*** Data extract
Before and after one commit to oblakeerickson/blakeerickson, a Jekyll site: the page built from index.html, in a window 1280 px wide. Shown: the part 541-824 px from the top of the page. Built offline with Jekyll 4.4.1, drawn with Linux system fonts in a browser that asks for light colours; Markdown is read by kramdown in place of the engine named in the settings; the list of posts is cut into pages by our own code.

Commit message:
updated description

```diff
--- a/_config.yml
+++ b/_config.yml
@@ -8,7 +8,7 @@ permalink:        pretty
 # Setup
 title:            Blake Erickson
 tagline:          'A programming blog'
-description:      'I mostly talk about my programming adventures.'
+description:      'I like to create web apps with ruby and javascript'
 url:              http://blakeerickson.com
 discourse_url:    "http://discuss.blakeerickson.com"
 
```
******
*** Data extract
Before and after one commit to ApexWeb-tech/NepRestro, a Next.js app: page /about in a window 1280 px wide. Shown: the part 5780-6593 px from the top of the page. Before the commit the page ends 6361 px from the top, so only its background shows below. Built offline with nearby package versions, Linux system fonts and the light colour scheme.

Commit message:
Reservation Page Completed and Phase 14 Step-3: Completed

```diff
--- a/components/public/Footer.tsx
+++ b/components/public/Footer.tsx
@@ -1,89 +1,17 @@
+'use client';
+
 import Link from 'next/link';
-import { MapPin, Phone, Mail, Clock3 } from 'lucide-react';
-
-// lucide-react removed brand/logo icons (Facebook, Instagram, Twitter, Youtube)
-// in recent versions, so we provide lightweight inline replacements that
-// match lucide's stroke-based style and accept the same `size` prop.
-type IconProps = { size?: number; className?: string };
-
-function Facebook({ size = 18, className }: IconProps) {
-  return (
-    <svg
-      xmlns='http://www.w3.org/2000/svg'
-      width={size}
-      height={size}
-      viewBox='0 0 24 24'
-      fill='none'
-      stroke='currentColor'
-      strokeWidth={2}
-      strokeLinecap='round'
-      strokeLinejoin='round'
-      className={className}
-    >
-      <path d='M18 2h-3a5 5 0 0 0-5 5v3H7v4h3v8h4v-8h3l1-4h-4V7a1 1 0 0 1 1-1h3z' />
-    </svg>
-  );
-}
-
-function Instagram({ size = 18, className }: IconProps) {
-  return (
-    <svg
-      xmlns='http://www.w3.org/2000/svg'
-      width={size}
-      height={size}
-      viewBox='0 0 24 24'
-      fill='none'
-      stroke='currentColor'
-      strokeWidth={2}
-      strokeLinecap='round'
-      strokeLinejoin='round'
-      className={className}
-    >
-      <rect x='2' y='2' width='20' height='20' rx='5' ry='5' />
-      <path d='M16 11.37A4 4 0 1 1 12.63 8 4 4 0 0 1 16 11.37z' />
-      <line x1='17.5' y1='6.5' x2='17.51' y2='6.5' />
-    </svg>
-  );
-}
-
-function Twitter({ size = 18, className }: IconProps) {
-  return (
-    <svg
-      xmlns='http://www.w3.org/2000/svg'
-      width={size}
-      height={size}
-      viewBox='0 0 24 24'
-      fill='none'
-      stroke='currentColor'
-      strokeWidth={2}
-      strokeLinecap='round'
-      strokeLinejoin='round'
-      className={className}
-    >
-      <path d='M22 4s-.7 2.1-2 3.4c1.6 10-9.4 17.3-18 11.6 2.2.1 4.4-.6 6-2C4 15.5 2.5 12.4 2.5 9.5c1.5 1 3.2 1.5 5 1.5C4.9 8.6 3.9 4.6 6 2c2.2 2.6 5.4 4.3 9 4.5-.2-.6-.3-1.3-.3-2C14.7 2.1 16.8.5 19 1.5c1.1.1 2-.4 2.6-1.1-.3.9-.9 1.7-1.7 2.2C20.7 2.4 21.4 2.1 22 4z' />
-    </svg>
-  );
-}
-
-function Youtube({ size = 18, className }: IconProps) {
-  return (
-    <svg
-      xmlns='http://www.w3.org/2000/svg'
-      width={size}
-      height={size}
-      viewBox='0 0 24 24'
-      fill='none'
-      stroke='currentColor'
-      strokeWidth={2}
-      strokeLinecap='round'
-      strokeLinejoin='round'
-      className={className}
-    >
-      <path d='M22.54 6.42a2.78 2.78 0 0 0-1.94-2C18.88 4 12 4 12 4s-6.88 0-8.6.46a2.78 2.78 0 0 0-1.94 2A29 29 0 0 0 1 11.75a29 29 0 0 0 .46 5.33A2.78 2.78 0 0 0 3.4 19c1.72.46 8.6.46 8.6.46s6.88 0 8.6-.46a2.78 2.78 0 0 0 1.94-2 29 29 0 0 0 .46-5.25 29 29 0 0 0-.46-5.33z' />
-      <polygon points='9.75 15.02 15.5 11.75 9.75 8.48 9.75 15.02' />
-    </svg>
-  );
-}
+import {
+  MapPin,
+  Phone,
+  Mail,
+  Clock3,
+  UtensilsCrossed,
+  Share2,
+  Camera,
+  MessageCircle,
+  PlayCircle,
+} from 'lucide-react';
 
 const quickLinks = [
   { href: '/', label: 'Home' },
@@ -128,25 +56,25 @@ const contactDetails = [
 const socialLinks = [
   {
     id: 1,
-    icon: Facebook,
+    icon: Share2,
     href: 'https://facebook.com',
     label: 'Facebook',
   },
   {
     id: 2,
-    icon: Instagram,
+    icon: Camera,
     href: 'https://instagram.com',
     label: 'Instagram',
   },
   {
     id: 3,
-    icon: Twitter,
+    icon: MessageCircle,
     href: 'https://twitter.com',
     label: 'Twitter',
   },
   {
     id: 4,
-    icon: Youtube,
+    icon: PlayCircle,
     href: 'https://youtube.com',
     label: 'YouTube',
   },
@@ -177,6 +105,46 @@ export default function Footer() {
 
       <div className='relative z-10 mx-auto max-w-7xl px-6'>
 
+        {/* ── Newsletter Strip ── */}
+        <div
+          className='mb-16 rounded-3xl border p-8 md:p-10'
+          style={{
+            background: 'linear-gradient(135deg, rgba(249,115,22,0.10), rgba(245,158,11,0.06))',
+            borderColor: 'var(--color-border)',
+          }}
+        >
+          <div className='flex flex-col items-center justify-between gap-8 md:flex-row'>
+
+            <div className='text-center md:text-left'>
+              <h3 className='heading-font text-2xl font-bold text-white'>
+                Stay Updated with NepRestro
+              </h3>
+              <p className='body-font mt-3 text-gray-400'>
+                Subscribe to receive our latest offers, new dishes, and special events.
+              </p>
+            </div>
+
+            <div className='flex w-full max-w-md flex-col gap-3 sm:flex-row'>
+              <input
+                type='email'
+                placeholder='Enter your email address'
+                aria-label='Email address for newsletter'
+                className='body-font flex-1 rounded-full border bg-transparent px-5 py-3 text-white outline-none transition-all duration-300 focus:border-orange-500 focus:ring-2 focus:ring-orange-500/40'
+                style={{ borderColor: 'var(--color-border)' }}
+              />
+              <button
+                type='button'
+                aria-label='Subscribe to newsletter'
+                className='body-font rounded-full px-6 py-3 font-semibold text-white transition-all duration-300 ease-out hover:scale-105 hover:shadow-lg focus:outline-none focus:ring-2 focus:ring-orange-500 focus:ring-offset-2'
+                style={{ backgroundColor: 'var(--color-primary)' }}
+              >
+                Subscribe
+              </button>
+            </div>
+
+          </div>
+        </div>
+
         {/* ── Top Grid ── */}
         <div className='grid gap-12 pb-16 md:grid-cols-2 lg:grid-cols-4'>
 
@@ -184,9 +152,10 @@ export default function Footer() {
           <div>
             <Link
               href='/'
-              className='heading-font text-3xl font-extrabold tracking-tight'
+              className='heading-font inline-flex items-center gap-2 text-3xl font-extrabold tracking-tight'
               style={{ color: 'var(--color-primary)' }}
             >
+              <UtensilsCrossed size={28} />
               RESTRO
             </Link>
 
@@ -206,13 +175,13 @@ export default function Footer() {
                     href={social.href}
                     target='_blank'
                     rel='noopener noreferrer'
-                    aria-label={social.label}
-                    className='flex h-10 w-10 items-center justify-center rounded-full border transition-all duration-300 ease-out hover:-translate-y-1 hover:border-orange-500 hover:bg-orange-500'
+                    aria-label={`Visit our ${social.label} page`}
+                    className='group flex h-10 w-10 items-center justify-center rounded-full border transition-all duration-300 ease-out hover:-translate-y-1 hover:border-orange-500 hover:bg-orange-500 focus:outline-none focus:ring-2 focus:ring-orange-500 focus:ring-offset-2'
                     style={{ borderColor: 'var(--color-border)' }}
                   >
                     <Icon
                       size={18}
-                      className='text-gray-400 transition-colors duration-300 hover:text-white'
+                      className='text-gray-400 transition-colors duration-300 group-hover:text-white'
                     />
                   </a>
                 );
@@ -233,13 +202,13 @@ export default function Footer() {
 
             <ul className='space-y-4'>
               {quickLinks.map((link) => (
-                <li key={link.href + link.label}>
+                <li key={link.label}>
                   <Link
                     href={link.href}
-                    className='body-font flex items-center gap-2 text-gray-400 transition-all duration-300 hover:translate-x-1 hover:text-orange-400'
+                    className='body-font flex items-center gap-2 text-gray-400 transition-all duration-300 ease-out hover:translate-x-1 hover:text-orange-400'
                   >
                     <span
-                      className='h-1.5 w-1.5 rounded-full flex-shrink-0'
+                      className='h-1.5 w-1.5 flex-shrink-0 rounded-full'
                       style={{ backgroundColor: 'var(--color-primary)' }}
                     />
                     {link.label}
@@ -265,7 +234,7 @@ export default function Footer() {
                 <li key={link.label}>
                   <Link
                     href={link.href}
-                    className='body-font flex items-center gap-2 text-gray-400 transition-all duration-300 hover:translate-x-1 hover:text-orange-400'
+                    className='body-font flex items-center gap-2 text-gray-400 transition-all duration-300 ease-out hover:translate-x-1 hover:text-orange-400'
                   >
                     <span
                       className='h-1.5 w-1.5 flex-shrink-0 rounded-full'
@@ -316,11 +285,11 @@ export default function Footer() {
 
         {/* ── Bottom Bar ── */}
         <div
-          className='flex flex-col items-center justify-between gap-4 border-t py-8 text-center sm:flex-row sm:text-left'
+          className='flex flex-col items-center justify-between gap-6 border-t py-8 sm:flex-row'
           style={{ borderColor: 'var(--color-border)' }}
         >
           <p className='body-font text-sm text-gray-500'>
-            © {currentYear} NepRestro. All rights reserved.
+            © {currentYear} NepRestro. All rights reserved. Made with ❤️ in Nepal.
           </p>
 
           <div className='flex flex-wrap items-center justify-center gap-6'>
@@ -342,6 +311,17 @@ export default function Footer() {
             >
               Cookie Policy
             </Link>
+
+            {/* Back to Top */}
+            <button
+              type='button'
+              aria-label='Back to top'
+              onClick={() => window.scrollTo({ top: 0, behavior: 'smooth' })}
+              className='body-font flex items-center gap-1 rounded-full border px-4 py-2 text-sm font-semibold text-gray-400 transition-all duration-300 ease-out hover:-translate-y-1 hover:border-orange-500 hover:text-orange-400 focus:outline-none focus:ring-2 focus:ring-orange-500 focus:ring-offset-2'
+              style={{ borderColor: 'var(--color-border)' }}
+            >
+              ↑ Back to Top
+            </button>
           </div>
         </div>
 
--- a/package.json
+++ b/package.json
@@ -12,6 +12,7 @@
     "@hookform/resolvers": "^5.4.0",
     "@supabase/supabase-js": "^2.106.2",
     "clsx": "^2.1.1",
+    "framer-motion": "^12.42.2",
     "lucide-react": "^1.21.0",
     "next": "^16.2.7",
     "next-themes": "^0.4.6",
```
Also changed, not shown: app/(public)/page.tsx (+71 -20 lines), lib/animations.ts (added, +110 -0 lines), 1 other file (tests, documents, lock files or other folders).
******
*** Data extract
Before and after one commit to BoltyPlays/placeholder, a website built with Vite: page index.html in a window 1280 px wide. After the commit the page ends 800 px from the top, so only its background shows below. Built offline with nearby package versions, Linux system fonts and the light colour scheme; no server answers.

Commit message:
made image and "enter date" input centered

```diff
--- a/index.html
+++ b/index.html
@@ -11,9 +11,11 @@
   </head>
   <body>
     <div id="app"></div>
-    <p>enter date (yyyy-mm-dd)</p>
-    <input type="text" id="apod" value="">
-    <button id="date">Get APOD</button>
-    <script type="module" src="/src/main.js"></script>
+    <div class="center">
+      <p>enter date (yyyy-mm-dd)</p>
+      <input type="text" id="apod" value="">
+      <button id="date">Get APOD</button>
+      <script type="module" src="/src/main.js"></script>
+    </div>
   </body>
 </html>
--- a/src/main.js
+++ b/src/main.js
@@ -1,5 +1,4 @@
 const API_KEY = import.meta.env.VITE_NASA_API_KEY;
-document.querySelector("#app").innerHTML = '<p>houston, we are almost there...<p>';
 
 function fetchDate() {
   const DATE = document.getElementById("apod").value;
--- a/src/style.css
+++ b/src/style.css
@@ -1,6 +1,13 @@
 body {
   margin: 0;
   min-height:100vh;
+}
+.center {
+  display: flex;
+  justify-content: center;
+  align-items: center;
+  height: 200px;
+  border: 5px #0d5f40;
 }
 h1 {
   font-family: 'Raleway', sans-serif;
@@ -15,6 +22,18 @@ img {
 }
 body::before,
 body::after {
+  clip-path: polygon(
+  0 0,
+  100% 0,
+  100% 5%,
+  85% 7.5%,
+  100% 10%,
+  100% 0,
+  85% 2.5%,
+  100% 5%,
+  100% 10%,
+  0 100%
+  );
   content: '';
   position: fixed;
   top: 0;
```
******
Using the data above, print exactly the lines from the line that contains "Before and after one commit to oblakeerickson/blakeerickson, a" through the line that contains "updated description", with both included.

_Answer to this exercise:_
Before and after one commit to oblakeerickson/blakeerickson, a Jekyll site: the page built from index.html, in a window 1280 px wide. Shown: the part 541-824 px from the top of the page. Built offline with Jekyll 4.4.1, drawn with Linux system fonts in a browser that asks for light colours; Markdown is read by kramdown in place of the engine named in the settings; the list of posts is cut into pages by our own code.

Commit message:
updated description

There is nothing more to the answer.